TASK REQUIREMENTS: In the data below, locate each line with the word "classDef" and list it.

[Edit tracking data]
..............................
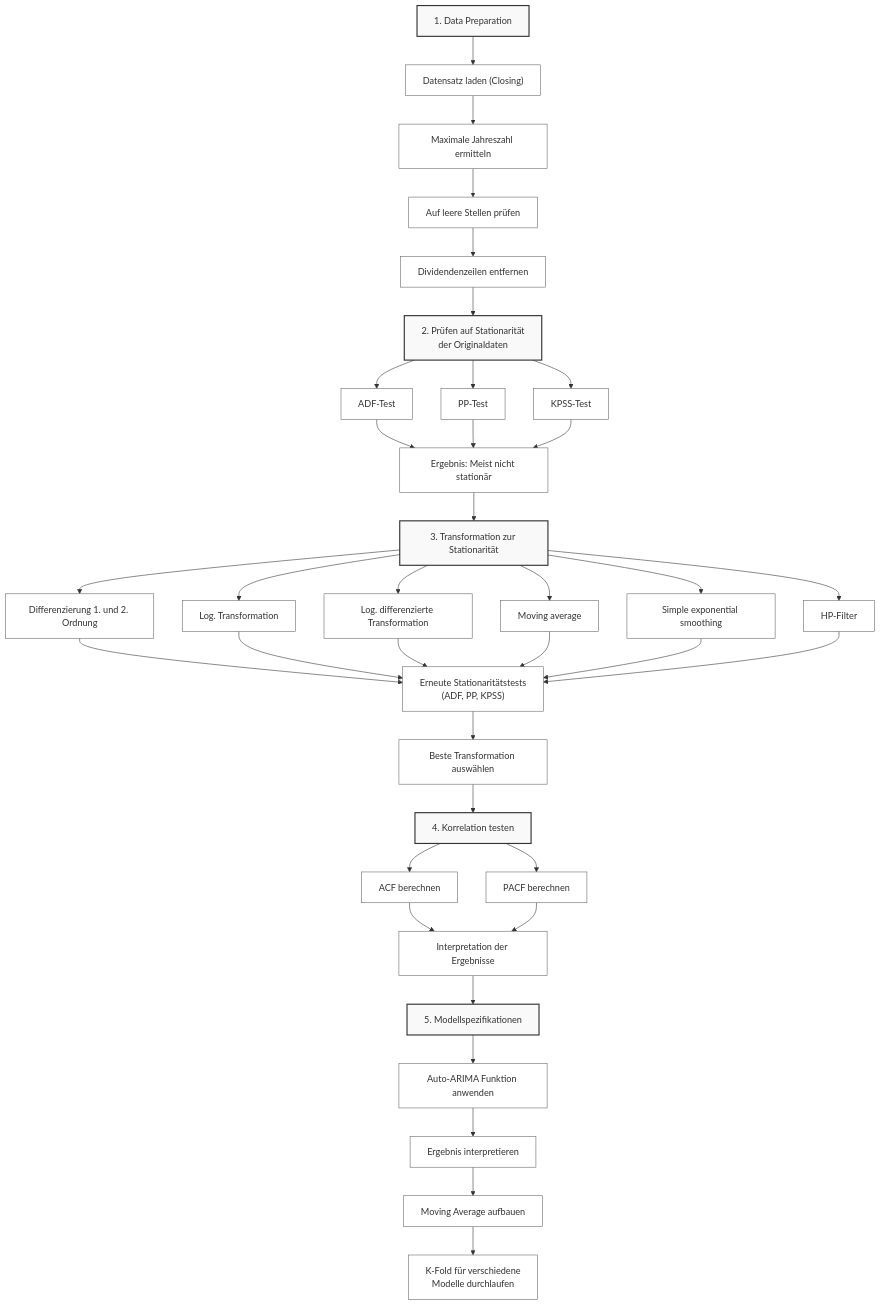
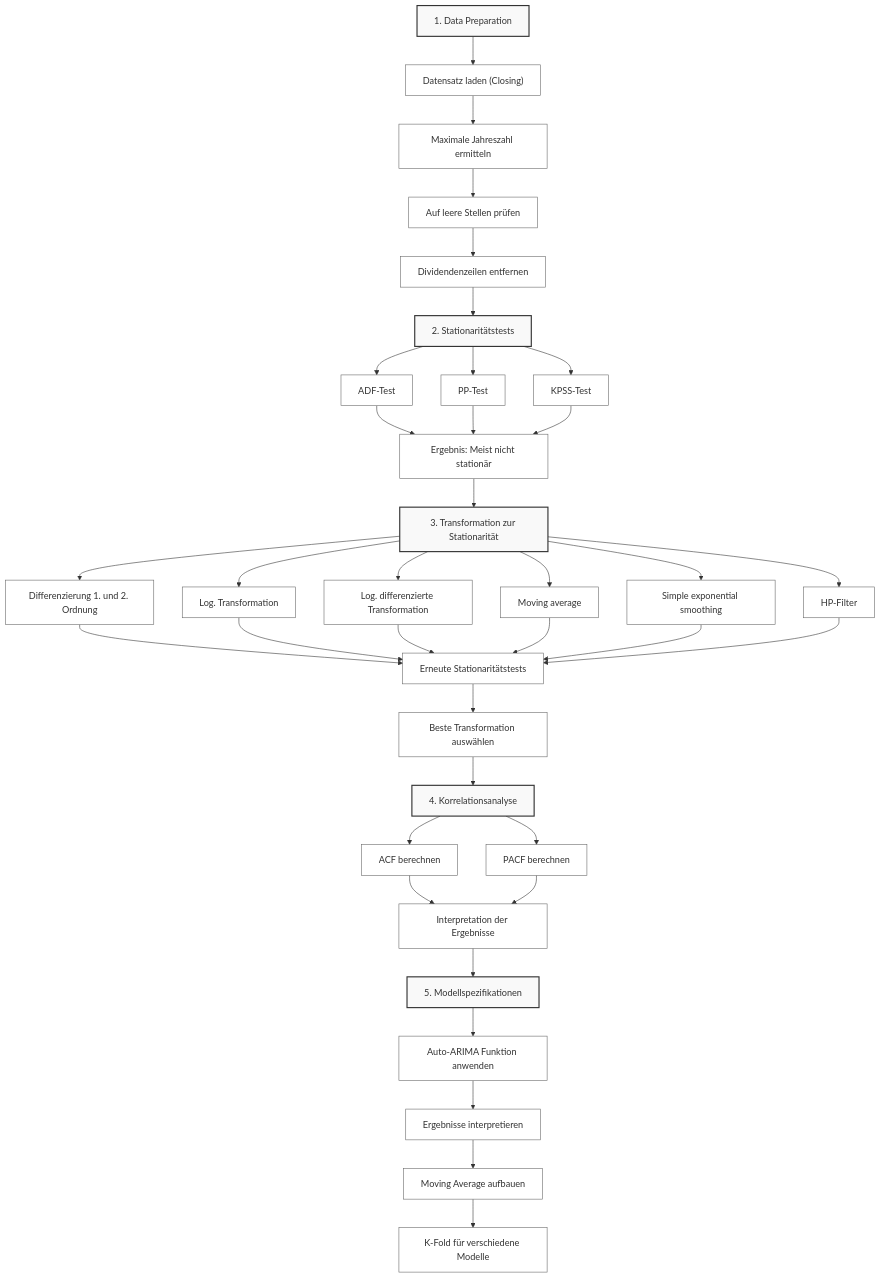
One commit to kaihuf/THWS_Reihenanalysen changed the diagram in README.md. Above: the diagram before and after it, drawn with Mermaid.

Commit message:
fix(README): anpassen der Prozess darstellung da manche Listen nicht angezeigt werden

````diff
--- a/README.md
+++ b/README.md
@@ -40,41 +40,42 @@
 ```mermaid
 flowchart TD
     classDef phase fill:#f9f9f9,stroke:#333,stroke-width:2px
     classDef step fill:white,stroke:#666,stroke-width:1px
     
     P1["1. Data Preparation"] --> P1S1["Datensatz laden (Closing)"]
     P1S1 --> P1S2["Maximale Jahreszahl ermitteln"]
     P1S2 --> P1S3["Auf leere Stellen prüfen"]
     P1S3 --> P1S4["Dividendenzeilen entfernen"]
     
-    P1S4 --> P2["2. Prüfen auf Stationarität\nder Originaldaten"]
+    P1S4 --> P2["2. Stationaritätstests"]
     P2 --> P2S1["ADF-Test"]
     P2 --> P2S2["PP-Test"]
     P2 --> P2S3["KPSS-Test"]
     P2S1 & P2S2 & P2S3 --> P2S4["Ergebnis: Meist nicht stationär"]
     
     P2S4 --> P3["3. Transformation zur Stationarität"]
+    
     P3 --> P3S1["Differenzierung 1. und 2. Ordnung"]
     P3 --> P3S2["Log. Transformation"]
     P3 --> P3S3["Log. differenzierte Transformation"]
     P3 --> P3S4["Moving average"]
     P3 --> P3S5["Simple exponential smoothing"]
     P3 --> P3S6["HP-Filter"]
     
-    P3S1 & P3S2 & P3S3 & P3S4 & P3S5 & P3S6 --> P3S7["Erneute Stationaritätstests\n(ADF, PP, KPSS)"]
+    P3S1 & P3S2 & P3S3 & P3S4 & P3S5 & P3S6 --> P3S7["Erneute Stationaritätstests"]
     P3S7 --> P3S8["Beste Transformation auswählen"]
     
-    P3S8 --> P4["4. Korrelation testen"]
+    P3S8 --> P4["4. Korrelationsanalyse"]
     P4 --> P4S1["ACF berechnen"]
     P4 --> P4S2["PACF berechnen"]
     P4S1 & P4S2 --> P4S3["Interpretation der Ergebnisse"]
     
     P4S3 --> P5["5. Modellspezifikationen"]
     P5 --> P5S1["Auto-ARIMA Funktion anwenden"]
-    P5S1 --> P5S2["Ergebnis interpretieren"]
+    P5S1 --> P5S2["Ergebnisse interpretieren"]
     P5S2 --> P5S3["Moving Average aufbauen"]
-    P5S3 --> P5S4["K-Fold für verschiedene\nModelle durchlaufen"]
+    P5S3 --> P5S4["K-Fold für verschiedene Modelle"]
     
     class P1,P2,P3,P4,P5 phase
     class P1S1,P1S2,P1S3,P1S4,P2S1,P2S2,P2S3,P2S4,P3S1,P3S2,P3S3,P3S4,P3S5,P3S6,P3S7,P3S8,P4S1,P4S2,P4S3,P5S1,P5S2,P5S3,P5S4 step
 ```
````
..............................
EXERCISE RESPONSE:
     classDef phase fill:#f9f9f9,stroke:#333,stroke-width:2px
     classDef step fill:white,stroke:#666,stroke-width:1px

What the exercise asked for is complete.